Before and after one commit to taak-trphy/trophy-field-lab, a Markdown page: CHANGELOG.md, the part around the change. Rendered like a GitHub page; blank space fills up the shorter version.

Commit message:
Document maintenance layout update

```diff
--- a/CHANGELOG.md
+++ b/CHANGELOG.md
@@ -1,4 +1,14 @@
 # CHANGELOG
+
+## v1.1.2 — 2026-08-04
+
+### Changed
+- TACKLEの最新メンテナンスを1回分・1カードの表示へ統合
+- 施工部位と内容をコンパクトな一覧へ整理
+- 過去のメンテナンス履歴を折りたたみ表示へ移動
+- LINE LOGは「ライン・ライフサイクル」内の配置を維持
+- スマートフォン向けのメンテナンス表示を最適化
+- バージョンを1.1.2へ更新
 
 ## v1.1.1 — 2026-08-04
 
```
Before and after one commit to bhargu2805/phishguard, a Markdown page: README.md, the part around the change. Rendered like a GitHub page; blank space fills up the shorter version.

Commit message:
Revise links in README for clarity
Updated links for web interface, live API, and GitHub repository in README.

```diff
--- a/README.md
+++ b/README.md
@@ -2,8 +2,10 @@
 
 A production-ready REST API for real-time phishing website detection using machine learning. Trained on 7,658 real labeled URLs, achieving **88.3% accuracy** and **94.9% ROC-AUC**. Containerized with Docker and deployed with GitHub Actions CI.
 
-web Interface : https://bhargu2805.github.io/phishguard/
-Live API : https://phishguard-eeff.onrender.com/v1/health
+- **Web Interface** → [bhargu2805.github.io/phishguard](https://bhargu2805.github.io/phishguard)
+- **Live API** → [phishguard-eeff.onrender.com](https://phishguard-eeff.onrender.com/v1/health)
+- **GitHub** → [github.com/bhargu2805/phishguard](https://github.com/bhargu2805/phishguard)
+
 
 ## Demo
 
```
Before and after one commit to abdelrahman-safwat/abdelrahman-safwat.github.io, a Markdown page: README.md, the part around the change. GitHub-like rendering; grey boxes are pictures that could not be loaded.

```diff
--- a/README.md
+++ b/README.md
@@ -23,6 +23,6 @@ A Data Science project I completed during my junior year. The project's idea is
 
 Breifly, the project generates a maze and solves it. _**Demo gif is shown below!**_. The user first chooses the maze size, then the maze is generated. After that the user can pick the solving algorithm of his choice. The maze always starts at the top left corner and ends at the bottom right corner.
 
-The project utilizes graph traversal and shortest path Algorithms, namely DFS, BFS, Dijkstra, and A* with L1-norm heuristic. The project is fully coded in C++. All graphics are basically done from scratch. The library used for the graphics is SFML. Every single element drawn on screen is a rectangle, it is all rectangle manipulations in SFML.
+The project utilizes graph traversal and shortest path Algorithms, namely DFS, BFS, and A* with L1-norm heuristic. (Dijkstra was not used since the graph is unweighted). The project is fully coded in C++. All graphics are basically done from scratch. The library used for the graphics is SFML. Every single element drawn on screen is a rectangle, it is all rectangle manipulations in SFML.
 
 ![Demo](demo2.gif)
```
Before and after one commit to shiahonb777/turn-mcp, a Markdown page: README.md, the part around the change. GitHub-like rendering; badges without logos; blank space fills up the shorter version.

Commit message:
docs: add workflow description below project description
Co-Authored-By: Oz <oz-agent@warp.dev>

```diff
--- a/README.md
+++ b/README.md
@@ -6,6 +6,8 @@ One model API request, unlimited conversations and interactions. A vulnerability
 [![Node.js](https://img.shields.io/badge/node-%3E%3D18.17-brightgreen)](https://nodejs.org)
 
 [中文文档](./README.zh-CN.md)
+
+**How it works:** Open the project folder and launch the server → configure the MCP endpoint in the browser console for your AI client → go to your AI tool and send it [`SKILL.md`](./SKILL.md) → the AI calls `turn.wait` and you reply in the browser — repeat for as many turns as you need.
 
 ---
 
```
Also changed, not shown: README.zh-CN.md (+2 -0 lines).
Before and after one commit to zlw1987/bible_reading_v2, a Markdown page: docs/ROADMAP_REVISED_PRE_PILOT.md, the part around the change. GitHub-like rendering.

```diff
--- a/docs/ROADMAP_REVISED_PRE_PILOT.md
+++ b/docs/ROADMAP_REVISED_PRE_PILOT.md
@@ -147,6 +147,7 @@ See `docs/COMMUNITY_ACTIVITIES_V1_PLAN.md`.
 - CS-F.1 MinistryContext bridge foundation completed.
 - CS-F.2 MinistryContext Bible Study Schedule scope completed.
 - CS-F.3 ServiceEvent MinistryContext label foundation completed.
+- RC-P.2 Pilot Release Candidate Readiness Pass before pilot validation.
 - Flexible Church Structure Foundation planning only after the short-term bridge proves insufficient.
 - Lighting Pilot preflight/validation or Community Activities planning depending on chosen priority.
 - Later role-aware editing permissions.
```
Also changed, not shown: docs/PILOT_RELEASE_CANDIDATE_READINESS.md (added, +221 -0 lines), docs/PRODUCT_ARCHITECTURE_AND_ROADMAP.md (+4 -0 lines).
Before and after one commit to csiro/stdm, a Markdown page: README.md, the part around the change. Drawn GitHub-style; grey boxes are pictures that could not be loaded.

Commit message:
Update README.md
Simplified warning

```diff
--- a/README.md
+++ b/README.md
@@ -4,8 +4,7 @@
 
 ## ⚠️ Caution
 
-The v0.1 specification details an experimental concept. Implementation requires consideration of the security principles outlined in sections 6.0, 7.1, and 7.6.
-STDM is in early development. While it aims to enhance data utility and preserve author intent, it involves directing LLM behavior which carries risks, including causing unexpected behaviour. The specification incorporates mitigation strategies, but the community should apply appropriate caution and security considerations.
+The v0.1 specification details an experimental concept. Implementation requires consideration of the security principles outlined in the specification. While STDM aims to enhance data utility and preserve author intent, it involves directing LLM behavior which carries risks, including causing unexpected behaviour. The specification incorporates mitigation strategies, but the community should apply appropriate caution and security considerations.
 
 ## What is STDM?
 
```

◆ **Exercise prompt**
Using the listing above, gather each line that holds the string "shown" and copy it.

◆ **Task result**
 Breifly, the project generates a maze and solves it. _**Demo gif is shown below!**_. The user first chooses the maze size, then the maze is generated. After that the user can pick the solving algorithm of his choice. The maze always starts at the top left corner and ends at the bottom right corner.
Also changed, not shown: README.zh-CN.md (+2 -0 lines).
Also changed, not shown: docs/PILOT_RELEASE_CANDIDATE_READINESS.md (added, +221 -0 lines), docs/PRODUCT_ARCHITECTURE_AND_ROADMAP.md (+4 -0 lines).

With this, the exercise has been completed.